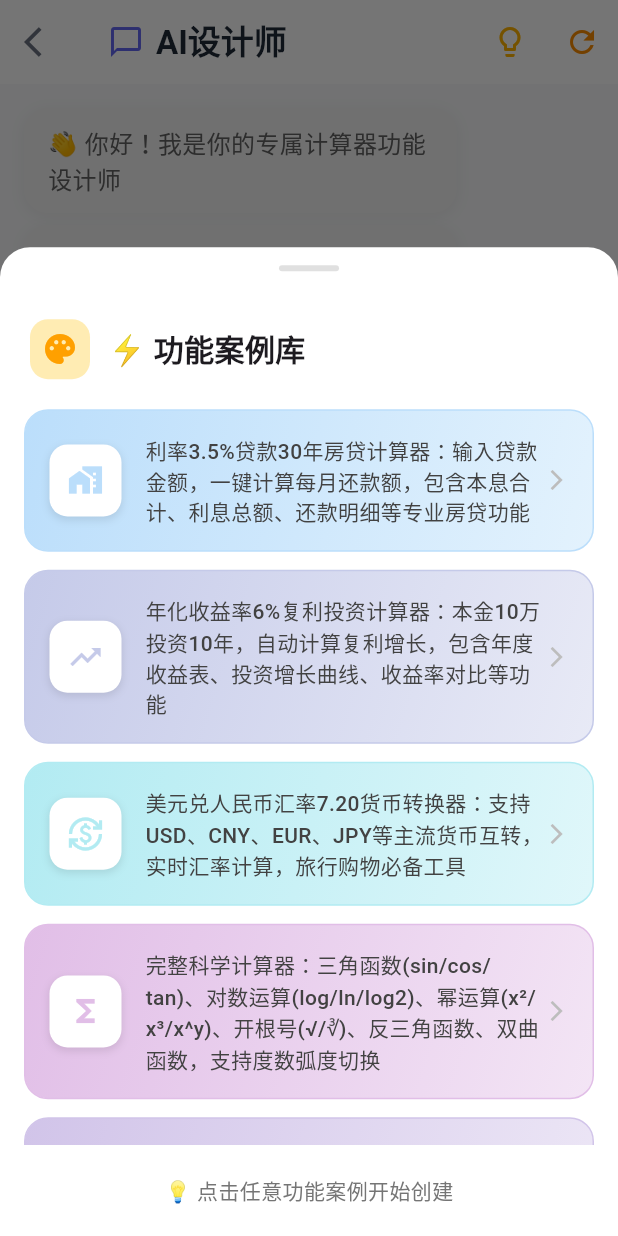
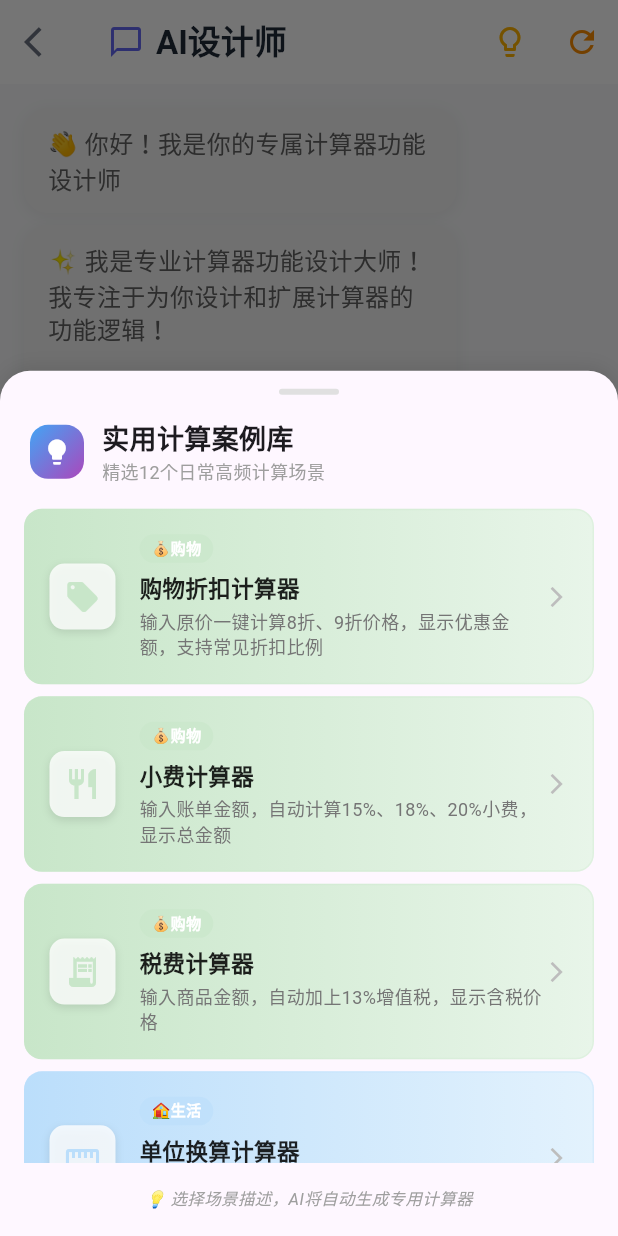
Before and after one commit to visionwise-nick/Queee-Calculator, a Flutter app: the AICustomizeScreen screen opened directly, after a tap on the "lightbulb outline" icon, on a phone screen of 412 x 824 dp. Run offline on Flutter 3.47's test engine with Material 3 defaults, Android fonts, the phone set to English and light mode, and no system bars; our stand-ins replace math_expressions, shared_preferences; accounts and stored records are empty; Roboto replaces fonts that are missing (SF Pro Display).

```diff
--- a/lib/screens/ai_customize_screen.dart
+++ b/lib/screens/ai_customize_screen.dart
@@ -322,158 +322,195 @@ class _AICustomizeScreenState extends State<AICustomizeScreen>
     }
   }
 
-
-
-
-
-
-
   void _showQuickReplies() {
     final quickReplies = [
-      // 🏦 金融计算专家级
-      '利率3.5%贷款30年房贷计算器：输入贷款金额，一键计算每月还款额，包含本息合计、利息总额、还款明细等专业房贷功能',
-      '年化收益率6%复利投资计算器：本金10万投资10年，自动计算复利增长，包含年度收益表、投资增长曲线、收益率对比等功能',
-      '美元兑人民币汇率7.20货币转换器：支持USD、CNY、EUR、JPY等主流货币互转，实时汇率计算，旅行购物必备工具',
+      // 💰 日常购物场景 - 最高频实用
+      '购物折扣计算器：输入原价一键计算8折、9折价格，显示优惠金额，支持常见折扣比例',
+      '小费计算器：输入账单金额，自动计算15%、18%、20%小费，显示总金额',
+      '税费计算器：输入商品金额，自动加上13%增值税，显示含税价格',
 
-      // 🔬 科学计算专业级
-      '完整科学计算器：三角函数(sin/cos/tan)、对数运算(log/ln/log2)、幂运算(x²/x³/x^y)、开根号(√/∛)、反三角函数、双曲函数，支持度数弧度切换',
-      '工程师专用计算器：精密计算工具，包含科学常数(π/e)、统计函数(均值/方差/标准差)、组合排列(C/P)、阶乘、倒数等高级数学函数',
-      '程序员进制转换器：支持二进制、八进制、十进制、十六进制互转，位运算(AND/OR/XOR)，编程开发必备工具',
+      // 🏠 生活实用场景 - 简单实用
+      '单位换算计算器：支持常用单位转换，英寸转厘米、华氏度转摄氏度、磅转公斤',
+      'BMI计算器：输入身高体重，计算BMI指数，显示健康状态评估',
+      '油耗计算器：输入里程和油费，计算每公里油耗成本',
 
-      // 💼 实用工具专家级
-      'BMI健康指数计算器：输入身高体重自动计算BMI指数，提供健康评估建议，支持国际标准和亚洲标准对比分析',
-      '多功能单位转换器：长度(厘米↔英寸↔英尺)、重量(公斤↔磅↔盎司)、温度(摄氏度↔华氏度)、面积体积转换，生活工作全覆盖',
-      '智能折扣税费计算器：打8折+13%税费一键计算，支持优惠券叠加、会员折扣、税率计算，购物省钱神器',
+      // 📊 学习工作场景 - 高频使用
+      '百分比计算器：快速计算百分比、百分比增减、占比分析等常用百分比运算',
+      '平均分计算器：输入多个成绩，自动计算平均分、总分、最高最低分',
+      '比例计算器：解决比例问题，如3:4=x:12，自动计算未知数',
 
-      // 🎯 专业定制计算器
-      '餐厅小费计算器：15%/18%/20%小费标准，按人数平摊账单，支持自定义小费比例，聚餐必备工具',
-      '燃油效率计算器：油价8.5元/升，输入里程自动计算油费，支持百公里油耗、每公里成本分析，开车省钱助手',
-      '学生成绩统计器：输入各科分数自动计算平均分、总分、排名预估，支持加权平均、学分计算，学习成绩管理专家',
+      // 💼 基础金融场景 - 简化版本
+      '汇率换算器：美元、欧元、日元与人民币互换，支持常见汇率计算',
+      '利息计算器：计算存款利息、简单复利，输入本金利率自动计算收益',
+      '分期计算器：信用卡分期、花呗分期月供计算，支持常见分期期数',
     ];
 
     showModalBottomSheet(
       context: context,
+      isScrollControlled: true,
       backgroundColor: Colors.transparent,
-      isScrollControlled: true,
-      builder: (context) => Container(
-        height: MediaQuery.of(context).size.height * 0.8,
-        decoration: const BoxDecoration(
-          color: Colors.white,
-          borderRadius: BorderRadius.vertical(top: Radius.circular(20)),
+      builder: (context) {
+        return DraggableScrollableSheet(
+          initialChildSize: 0.7,
+          maxChildSize: 0.9,
+          minChildSize: 0.3,
+          builder: (context, scrollController) {
+            return Container(
+              decoration: BoxDecoration(
+                color: Theme.of(context).colorScheme.surface,
+                borderRadius: const BorderRadius.vertical(top: Radius.circular(20)),
+                boxShadow: [
+                  BoxShadow(
+                    color: Colors.black.withValues(alpha: 0.1),
+                    blurRadius: 10,
+                    offset: const Offset(0, -2),
+                  ),
+                ],
               ),
               child: Column(
                 children: [
+                  // 顶部拖拽指示器
                   Container(
+                    margin: const EdgeInsets.only(top: 12, bottom: 8),
                     width: 40,
                     height: 4,
-              margin: const EdgeInsets.symmetric(vertical: 12),
                     decoration: BoxDecoration(
                       color: Colors.grey.shade300,
                       borderRadius: BorderRadius.circular(2),
                     ),
                   ),
+
+                  // 标题
                   Padding(
-              padding: const EdgeInsets.all(20),
+                    padding: const EdgeInsets.symmetric(horizontal: 20, vertical: 8),
                     child: Row(
                       children: [
                         Container(
                           padding: const EdgeInsets.all(8),
                           decoration: BoxDecoration(
-                      color: Colors.amber.shade100,
+                            gradient: LinearGradient(
+                              colors: [Colors.blue.shade400, Colors.purple.shade400],
+                              begin: Alignment.topLeft,
+                              end: Alignment.bottomRight,
+                            ),
                             borderRadius: BorderRadius.circular(12),
                           ),
-                    child: Icon(Icons.palette, color: Colors.amber.shade700),
+                          child: const Icon(Icons.lightbulb, color: Colors.white, size: 20),
                         ),
                         const SizedBox(width: 12),
-                  const Text(
-                    '⚡ 功能案例库',
-                    style: TextStyle(fontSize: 20, fontWeight: FontWeight.bold),
+                        const Expanded(
+                          child: Column(
+                            crossAxisAlignment: CrossAxisAlignment.start,
+                            children: [
+                              Text(
+                                '实用计算案例库',
+                                style: TextStyle(
+                                  fontSize: 18,
+                                  fontWeight: FontWeight.bold,
+                                ),
+                              ),
+                              Text(
+                                '精选12个日常高频计算场景',
+                                style: TextStyle(
+                                  fontSize: 12,
+                                  color: Colors.grey,
+                                ),
                               ),
                             ],
                           ),
                         ),
+                      ],
+                    ),
+                  ),
+
+                  // 案例列表
                   Expanded(
                     child: ListView.builder(
-                padding: const EdgeInsets.symmetric(horizontal: 16),
+                      controller: scrollController,
+                      padding: const EdgeInsets.symmetric(horizontal: 16, vertical: 8),
                       itemCount: quickReplies.length,
                       itemBuilder: (context, index) {
-                  final reply = quickReplies[index];
+                        // 按类别分组的颜色和图标
                         final colors = [
-                    // 🏦 金融计算专家级 - 蓝色系
+                          // 购物场景 - 绿色系
+                          [Colors.green.shade100, Colors.green.shade50],
+                          [Colors.green.shade100, Colors.green.shade50],
+                          [Colors.green.shade100, Colors.green.shade50],
+                          // 生活实用 - 蓝色系
                           [Colors.blue.shade100, Colors.blue.shade50],
-                    [Colors.indigo.shade100, Colors.indigo.shade50],
-                    [Colors.cyan.shade100, Colors.cyan.shade50],
-
-                    // 🔬 科学计算专业级 - 紫色系
+                          [Colors.blue.shade100, Colors.blue.shade50],
+                          [Colors.blue.shade100, Colors.blue.shade50],
+                          // 学习工作 - 紫色系
                           [Colors.purple.shade100, Colors.purple.shade50],
-                    [Colors.deepPurple.shade100, Colors.deepPurple.shade50],
-                    [Colors.teal.shade100, Colors.teal.shade50],
-
-                    // 💼 实用工具专家级 - 绿色系
-                    [Colors.green.shade100, Colors.green.shade50],
-                    [Colors.lightGreen.shade100, Colors.lightGreen.shade50],
+                          [Colors.purple.shade100, Colors.purple.shade50],
+                          [Colors.purple.shade100, Colors.purple.shade50],
+                          // 基础金融 - 橙色系
                           [Colors.orange.shade100, Colors.orange.shade50],
-
-                    // 🎯 专业定制计算器 - 暖色系
-                    [Colors.pink.shade100, Colors.pink.shade50],
-                    [Colors.amber.shade100, Colors.amber.shade50],
-                    [Colors.red.shade100, Colors.red.shade50],
+                          [Colors.orange.shade100, Colors.orange.shade50],
+                          [Colors.orange.shade100, Colors.orange.shade50],
                         ];
 
                         final colorPair = colors[index % colors.length];
                         final icons = [
-                    // 🏦 金融计算专家级
-                    Icons.home_work,           // 房贷计算器
-                    Icons.trending_up,         // 复利投资计算器
-                    Icons.currency_exchange,   // 货币转换器
+                          // 购物场景
+                          Icons.local_offer,    // 折扣
+                          Icons.restaurant,     // 小费
+                          Icons.receipt_long,   // 税费
+                          // 生活实用
+                          Icons.straighten,     // 单位换算
+                          Icons.monitor_weight, // BMI
+                          Icons.local_gas_station, // 油耗
+                          // 学习工作
+                          Icons.percent,        // 百分比
+                          Icons.calculate,      // 平均分
+                          Icons.compare_arrows, // 比例
+                          // 基础金融
+                          Icons.currency_exchange, // 汇率
+                          Icons.savings,        // 利息
+                          Icons.credit_card,    // 分期
+                        ];
 
-                    // 🔬 科学计算专业级
-                    Icons.functions,           // 完整科学计算器
-                    Icons.engineering,         // 工程师专用计算器
-                    Icons.developer_mode,      // 程序员进制转换器
-
-                    // 💼 实用工具专家级
-                    Icons.health_and_safety,   // BMI健康指数计算器
-                    Icons.swap_horiz,          // 多功能单位转换器
-                    Icons.local_offer,         // 智能折扣税费计算器
-
-                    // 🎯 专业定制计算器
-                    Icons.restaurant,          // 餐厅小费计算器
-                    Icons.local_gas_station,   // 燃油效率计算器
-                    Icons.school,              // 学生成绩统计器
+                        final categories = [
+                          '💰购物', '💰购物', '💰购物',
+                          '🏠生活', '🏠生活', '🏠生活',
+                          '📊学习', '📊学习', '📊学习',
+                          '💼金融', '💼金融', '💼金融',
                         ];
 
                         return Container(
-                    margin: const EdgeInsets.only(bottom: 12),
+                          margin: const EdgeInsets.only(bottom: 8),
+                          decoration: BoxDecoration(
+                            gradient: LinearGradient(
+                              colors: colorPair,
+                              begin: Alignment.centerLeft,
+                              end: Alignment.centerRight,
+                            ),
+                            borderRadius: BorderRadius.circular(12),
+                            border: Border.all(
+                              color: colorPair[0].withValues(alpha: 0.3),
+                              width: 1,
+                            ),
+                          ),
                           child: Material(
                             color: Colors.transparent,
                             child: InkWell(
+                              borderRadius: BorderRadius.circular(12),
                               onTap: () {
                                 Navigator.pop(context);
-                          _sendMessage(reply);
+                                _sendMessage(quickReplies[index]);
                               },
-                        borderRadius: BorderRadius.circular(16),
-                        child: Container(
+                              child: Padding(
                                 padding: const EdgeInsets.all(16),
-                          decoration: BoxDecoration(
-                            gradient: LinearGradient(
-                              colors: colorPair,
-                              begin: Alignment.topLeft,
-                              end: Alignment.bottomRight,
-                            ),
-                            borderRadius: BorderRadius.circular(16),
-                            border: Border.all(color: colorPair[0]),
-                          ),
                                 child: Row(
                                   children: [
                                     Container(
-                                padding: const EdgeInsets.all(12),
+                                      padding: const EdgeInsets.all(10),
                                       decoration: BoxDecoration(
-                                  color: Colors.white,
-                                  borderRadius: BorderRadius.circular(12),
+                                        color: Colors.white.withValues(alpha: 0.8),
+                                        borderRadius: BorderRadius.circular(10),
                                         boxShadow: [
                                           BoxShadow(
-                                      color: Colors.black.withOpacity(0.1),
+                                            color: Colors.black.withValues(alpha: 0.1),
                                             blurRadius: 4,
                                             offset: const Offset(0, 2),
                                           ),
@@ -487,14 +524,54 @@ class _AICustomizeScreenState extends State<AICustomizeScreen>
                                     ),
                                     const SizedBox(width: 16),
                                     Expanded(
+                                      child: Column(
+                                        crossAxisAlignment: CrossAxisAlignment.start,
+                                        children: [
+                                          Row(
+                                            children: [
+                                              Container(
+                                                padding: const EdgeInsets.symmetric(
+                                                  horizontal: 8,
+                                                  vertical: 2
+                                                ),
+                                                decoration: BoxDecoration(
+                                                  color: colorPair[0].withValues(alpha: 0.6),
+                                                  borderRadius: BorderRadius.circular(10),
+                                                ),
                                                 child: Text(
-                                  reply,
+                                                  categories[index],
+                                                  style: const TextStyle(
+                                                    fontSize: 10,
+                                                    fontWeight: FontWeight.w600,
+                                                    color: Colors.white,
+                                                  ),
+                                                ),
+                                              ),
+                                            ],
+                                          ),
+                                          const SizedBox(height: 6),
+                                          Text(
+                                            quickReplies[index].split('：')[0],
+                                            style: const TextStyle(
+                                              fontSize: 15,
+                                              fontWeight: FontWeight.w600,
+                                              color: Colors.black87,
+                                            ),
+                                          ),
+                                          const SizedBox(height: 4),
+                                          Text(
+                                            quickReplies[index].split('：').length > 1
+                                                ? quickReplies[index].split('：')[1]
+                                                : quickReplies[index],
                                             style: TextStyle(
-                                    fontSize: 14,
-                                    height: 1.4,
-                                    color: Colors.grey.shade800,
-                                    fontWeight: FontWeight.w500,
+                                              fontSize: 12,
+                                              color: Colors.grey.shade600,
+                                              height: 1.3,
                                             ),
+                                            maxLines: 2,
+                                            overflow: TextOverflow.ellipsis,
+                                          ),
+                                        ],
                                       ),
                                     ),
                                     Icon(
@@ -512,19 +589,25 @@ class _AICustomizeScreenState extends State<AICustomizeScreen>
                     ),
                   ),
 
+                  // 底部提示
                   Padding(
-              padding: const EdgeInsets.all(20),
+                    padding: const EdgeInsets.all(16),
                     child: Text(
-                '💡 点击任意功能案例开始创建',
+                      '💡 选择场景描述，AI将自动生成专用计算器',
+                      textAlign: TextAlign.center,
                       style: TextStyle(
-                  color: Colors.grey.shade600,
-                fontSize: 14,
+                        fontSize: 11,
+                        color: Colors.grey.shade500,
+                        fontStyle: FontStyle.italic,
                       ),
                     ),
                   ),
                 ],
               ),
-      ),
+            );
+          },
+        );
+      },
     );
   }
 
@@ -587,8 +670,6 @@ class _AICustomizeScreenState extends State<AICustomizeScreen>
       ),
     );
   }
-
-
 
   Widget _buildMessageBubble(ConversationMessage message, int index) {
     final isUser = message.type == MessageType.user;
```
Lines whose indentation alone changed are shown as unchanged.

## [WHAT TO WORK ON]
For every line of the data above that contains "return", copy that line.

## [RESULT OF THIS EXERCISE]
+        return DraggableScrollableSheet(
+            return Container(
                         return Container(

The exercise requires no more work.